Death and the Spokesgoat

Some things just will not die, like the farmer's old farm truck. The old farm truck is on DNR (do not resuscitate) status, which means that if it dies it dies and no more than $100 can be spent to save it. Goodbye, God bless you, thank you for your decades of thankless service, vaya can dios.

It is several hundred years old, anyway; I believe Lewis and Clark drove it out here from Missouri or wherever they came from. Anyway, you may remember the old farm truck from last spring's tales of Sammy and the F-150s, who lived inside it when they were babies.

Well last weekend within hours of each other the old farm truck (1978) and the new farm truck (1990) both appeared to expire within hours of each other at the most inconvenient possible time, causing the farmer to transport a large, amorous buckling in full rut inside a Honda which was not a matter to be attempted lightly or at all in my opinion but there you are. What can you do.

The farm truck was left to fester in its own juices down at the side of the highway for several days until the farmer felt like dealing with it. At that point it was towed home by a retired ex-marine from Puyallup and that is another story but not for these pages.

Anyway after a great deal of incompetent mechanicking around it appeared that the truck was suffering from a deceased carburetor, which if you go to you will see starts at around $214, not including installation, so funeral arrangements were commenced for the F-150. But not so fast.

Within minutes of the supposed demise of the F-150, a friend of a friend had managed a hookup resulting in a used (but perfect shape!) carburetor for $40.

So the death of the farm truck has yet to be finalized although I myself am not the type of goat who puts a lot of faith in pre-owned carburetors. On the other hand, the F-150 has had a rod knocking since 1998, so its will to live is not inconsiderable.

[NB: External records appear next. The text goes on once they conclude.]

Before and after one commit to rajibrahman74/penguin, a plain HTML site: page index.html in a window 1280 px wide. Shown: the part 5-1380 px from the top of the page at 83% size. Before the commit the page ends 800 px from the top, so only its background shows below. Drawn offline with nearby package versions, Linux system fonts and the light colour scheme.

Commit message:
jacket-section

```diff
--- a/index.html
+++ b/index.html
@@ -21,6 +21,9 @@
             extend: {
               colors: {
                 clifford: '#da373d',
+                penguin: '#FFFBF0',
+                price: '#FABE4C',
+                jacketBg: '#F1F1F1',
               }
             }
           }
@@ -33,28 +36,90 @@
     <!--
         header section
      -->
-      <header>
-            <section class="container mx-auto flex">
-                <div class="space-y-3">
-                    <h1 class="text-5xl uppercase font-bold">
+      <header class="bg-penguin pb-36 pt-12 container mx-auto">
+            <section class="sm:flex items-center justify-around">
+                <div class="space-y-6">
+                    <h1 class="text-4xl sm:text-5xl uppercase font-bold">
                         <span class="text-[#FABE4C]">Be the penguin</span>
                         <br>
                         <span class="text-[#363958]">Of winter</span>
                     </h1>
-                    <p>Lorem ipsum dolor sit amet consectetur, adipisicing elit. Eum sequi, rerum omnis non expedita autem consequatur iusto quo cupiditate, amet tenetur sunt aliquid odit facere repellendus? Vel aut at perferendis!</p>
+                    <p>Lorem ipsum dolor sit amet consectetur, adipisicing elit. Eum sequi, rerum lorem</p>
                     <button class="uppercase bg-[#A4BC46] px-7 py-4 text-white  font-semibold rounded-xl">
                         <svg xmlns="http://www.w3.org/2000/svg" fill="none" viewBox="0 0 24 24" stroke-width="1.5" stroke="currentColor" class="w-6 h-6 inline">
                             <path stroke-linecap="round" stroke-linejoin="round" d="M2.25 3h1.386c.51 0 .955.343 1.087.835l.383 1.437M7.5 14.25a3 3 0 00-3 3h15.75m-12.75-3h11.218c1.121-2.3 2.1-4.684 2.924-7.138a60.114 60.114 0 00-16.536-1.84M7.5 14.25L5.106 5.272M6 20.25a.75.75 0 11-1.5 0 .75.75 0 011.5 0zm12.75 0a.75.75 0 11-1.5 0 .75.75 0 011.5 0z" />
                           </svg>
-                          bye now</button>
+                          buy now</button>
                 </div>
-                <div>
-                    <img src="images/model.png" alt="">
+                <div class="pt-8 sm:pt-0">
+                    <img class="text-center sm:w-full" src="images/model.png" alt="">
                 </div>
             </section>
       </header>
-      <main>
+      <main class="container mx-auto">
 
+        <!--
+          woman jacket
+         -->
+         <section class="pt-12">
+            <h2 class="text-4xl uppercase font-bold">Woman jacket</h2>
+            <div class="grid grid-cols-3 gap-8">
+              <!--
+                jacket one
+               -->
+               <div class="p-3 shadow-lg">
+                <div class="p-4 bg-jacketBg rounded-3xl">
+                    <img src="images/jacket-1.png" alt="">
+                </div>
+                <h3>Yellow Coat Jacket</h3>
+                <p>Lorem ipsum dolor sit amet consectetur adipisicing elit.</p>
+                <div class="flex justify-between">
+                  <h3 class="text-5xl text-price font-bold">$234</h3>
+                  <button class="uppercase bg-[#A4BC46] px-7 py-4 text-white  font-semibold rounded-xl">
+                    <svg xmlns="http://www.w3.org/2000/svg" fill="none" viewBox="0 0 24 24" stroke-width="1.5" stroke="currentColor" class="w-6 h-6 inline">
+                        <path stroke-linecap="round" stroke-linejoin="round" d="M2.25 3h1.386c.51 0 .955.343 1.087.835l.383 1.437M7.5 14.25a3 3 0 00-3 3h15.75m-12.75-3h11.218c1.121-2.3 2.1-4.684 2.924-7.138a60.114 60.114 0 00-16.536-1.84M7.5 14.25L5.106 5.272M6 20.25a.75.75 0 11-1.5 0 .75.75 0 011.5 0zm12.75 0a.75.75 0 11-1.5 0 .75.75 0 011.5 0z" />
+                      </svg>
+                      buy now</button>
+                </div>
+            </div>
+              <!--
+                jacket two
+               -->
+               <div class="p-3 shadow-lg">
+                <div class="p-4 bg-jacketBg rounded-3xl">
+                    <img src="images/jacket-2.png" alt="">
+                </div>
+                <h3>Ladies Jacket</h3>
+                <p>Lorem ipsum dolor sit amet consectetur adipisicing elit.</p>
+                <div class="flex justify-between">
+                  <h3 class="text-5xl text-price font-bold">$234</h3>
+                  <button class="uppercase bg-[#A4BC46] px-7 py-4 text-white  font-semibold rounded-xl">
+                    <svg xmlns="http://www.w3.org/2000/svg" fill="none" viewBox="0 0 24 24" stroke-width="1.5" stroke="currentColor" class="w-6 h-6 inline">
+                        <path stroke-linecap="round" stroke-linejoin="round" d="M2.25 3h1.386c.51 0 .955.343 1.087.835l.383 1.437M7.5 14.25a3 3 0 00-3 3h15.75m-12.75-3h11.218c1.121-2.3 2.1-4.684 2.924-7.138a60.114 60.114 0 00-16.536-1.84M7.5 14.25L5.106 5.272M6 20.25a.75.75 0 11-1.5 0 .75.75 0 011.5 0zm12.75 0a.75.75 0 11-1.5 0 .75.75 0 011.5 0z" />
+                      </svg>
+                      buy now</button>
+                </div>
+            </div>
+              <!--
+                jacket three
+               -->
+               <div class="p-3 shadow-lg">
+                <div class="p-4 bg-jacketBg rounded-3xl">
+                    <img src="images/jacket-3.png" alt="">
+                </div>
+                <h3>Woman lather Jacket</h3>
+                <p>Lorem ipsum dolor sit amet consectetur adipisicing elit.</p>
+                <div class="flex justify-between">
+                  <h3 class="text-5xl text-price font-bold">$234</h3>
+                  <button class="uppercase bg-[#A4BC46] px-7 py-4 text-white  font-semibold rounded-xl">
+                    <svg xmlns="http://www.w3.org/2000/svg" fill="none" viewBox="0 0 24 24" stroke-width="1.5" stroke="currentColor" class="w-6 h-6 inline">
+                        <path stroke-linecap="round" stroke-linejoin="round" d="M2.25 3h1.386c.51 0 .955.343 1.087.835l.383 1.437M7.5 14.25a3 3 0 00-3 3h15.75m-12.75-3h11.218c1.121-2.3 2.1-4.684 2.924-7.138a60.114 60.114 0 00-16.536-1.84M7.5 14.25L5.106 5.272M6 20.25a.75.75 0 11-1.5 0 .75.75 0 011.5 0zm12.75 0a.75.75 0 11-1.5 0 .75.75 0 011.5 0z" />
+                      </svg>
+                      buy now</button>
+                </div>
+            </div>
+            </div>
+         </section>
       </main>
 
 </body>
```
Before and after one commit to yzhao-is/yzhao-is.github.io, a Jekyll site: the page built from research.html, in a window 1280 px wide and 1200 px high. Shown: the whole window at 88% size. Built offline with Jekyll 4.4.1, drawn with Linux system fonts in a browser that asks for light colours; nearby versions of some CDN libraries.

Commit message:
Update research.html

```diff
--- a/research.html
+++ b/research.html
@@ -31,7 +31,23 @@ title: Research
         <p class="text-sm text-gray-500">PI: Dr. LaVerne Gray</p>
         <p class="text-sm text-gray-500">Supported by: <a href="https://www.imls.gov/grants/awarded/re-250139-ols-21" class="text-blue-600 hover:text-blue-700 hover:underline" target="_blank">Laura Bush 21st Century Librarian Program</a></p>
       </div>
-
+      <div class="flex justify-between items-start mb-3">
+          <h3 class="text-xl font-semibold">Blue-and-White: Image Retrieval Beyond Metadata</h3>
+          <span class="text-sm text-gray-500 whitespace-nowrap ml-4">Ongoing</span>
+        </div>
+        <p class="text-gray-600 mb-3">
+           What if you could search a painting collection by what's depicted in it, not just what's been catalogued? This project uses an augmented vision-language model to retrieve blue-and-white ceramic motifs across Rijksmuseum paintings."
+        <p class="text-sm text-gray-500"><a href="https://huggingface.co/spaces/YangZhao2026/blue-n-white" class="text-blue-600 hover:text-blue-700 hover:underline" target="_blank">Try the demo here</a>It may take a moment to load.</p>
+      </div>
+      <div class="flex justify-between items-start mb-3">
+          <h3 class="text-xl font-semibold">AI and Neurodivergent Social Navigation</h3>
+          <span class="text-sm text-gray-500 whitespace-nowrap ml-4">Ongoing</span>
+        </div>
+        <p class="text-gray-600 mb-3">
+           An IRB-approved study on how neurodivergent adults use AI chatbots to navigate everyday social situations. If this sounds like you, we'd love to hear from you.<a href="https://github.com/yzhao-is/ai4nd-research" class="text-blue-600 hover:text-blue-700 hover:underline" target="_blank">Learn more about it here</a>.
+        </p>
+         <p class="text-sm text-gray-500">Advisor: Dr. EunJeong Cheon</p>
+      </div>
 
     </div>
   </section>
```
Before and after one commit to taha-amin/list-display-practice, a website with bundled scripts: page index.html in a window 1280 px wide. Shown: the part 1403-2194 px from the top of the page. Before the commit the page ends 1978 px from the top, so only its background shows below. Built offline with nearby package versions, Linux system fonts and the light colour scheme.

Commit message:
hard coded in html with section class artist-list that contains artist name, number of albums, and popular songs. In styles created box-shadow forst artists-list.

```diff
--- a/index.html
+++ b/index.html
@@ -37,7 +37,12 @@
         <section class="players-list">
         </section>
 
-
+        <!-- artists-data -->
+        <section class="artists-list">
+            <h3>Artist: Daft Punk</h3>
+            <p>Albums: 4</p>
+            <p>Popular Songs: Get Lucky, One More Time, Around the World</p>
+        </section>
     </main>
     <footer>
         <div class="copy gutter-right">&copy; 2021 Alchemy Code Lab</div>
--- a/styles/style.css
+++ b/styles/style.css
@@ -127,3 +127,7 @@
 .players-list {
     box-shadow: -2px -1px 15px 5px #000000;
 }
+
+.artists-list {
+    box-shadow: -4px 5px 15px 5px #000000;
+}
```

Anyway, we'll see. In other news, Penrose has been declared the farm's spokesgoat - "for now" - which I don't think is fair. It is only because she is so good at looking into the camera, which can hardly be considered a skill, if you ask me.